“The question of ‘late style’ has long been of interest to writers and philosophers, from Adorno to Said. What effect do years of accumulated knowledge and experience, combined with, perhaps, the realization that death is near, have on artistic creation? The question is particularly fascinating with music, first of all because it is abstract, and therefore its ‘subject matter’ is more difficult to discern than is the case with literature, but mostly because a remarkable number of composers moved in surprising directions in their last years.
“Over five centuries, composers whose late periods came as early as their 30s or as late as their 80s have found new forms of expression as they approached the end of their lives. Still more interesting, the change is not consistent from composer to composer: some become more concise, others more expansive. Some become fixated on death, others find an almost child-like innocence. Some composers wrote their most adventurous music in their late periods, and others pursued an extreme simplicity.”
Biss studied at Indiana University and at the Curtis Institute of Music in Philadelphia, where he joined the piano faculty in 2010; his online course on Beethoven’s piano sonatas attracted more than 100,000 students. In 2011 he released a best selling eBook, “Beethoven’s Shadow.”
His diverse repertoire ranges from Mozart and Beethoven, through the Romantics to Janáček and Schoenberg, as well as works by contemporary composer Gyorgy Kurtág. He has received commissions from Leon Kirchner, Lewis Spratlan, and Bernard Rands. His critically-acclaimed recording career includes an album of Schubert sonatas as well as two short Kurtág pieces. Notable among Biss’s honors are the Diapason d’Or de l’année and Edison awards. In 2016 he released the fifth volume of his nine-year, nine-disc recording cycle of Beethoven’s complete piano sonatas.
For the full spring semester 2017 lineup, visit assemblyseries.wustl.edu or call 314-935-4620.
For more on Jonathan Biss, visit his website.

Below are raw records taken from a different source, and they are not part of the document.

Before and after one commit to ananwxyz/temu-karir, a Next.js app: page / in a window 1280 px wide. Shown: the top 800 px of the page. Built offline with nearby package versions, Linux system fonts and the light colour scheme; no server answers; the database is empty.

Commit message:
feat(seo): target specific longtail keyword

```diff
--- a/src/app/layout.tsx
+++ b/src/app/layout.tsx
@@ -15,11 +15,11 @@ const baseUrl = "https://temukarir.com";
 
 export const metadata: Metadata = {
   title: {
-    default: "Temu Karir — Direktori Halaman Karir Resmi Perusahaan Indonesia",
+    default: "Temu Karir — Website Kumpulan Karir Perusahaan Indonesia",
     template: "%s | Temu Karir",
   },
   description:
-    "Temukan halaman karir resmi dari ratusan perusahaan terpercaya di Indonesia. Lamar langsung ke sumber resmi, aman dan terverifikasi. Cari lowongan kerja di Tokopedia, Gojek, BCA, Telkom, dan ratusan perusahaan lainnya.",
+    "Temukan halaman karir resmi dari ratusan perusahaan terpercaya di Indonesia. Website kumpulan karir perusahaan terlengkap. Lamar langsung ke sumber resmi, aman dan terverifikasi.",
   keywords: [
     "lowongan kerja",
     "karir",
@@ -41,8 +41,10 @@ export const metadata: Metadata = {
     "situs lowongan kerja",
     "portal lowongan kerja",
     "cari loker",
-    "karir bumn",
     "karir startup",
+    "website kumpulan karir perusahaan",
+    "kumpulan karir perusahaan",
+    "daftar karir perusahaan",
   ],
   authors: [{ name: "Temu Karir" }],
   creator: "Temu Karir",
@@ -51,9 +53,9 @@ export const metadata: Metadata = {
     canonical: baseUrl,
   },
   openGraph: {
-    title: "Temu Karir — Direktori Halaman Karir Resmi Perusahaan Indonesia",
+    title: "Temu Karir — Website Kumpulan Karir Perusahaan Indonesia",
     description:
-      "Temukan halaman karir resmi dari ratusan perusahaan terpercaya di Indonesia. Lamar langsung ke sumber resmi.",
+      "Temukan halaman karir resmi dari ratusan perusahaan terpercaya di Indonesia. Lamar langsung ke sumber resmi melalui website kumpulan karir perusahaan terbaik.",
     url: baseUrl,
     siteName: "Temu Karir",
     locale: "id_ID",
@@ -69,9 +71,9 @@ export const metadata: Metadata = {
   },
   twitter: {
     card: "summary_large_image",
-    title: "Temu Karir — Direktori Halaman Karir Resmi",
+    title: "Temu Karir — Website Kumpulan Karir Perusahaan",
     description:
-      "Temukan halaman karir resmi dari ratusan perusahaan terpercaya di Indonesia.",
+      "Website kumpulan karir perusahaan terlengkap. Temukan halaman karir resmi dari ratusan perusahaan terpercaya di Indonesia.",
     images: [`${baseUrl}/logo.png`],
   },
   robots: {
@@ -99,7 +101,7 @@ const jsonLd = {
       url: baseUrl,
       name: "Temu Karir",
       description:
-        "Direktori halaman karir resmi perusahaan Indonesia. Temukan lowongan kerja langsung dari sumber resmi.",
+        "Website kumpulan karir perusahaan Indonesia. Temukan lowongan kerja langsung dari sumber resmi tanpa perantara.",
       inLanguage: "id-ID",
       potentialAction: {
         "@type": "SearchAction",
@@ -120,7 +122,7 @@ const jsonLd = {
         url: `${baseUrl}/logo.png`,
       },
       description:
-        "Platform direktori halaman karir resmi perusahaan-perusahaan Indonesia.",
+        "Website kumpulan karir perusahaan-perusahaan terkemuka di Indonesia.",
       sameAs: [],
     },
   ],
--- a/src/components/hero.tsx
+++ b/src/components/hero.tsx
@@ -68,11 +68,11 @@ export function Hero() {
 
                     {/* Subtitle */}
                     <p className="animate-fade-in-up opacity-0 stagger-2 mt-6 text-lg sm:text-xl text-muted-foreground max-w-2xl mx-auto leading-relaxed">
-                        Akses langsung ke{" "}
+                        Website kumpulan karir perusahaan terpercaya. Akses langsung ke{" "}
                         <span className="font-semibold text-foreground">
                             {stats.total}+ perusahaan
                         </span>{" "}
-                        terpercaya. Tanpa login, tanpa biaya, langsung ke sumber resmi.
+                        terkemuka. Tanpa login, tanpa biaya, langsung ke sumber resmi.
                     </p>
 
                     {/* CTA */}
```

Click here to listen to an NPR segment on Schumann featuring Biss.
Visit the Music Department website for more on its Great Artists Series and a full list of performances.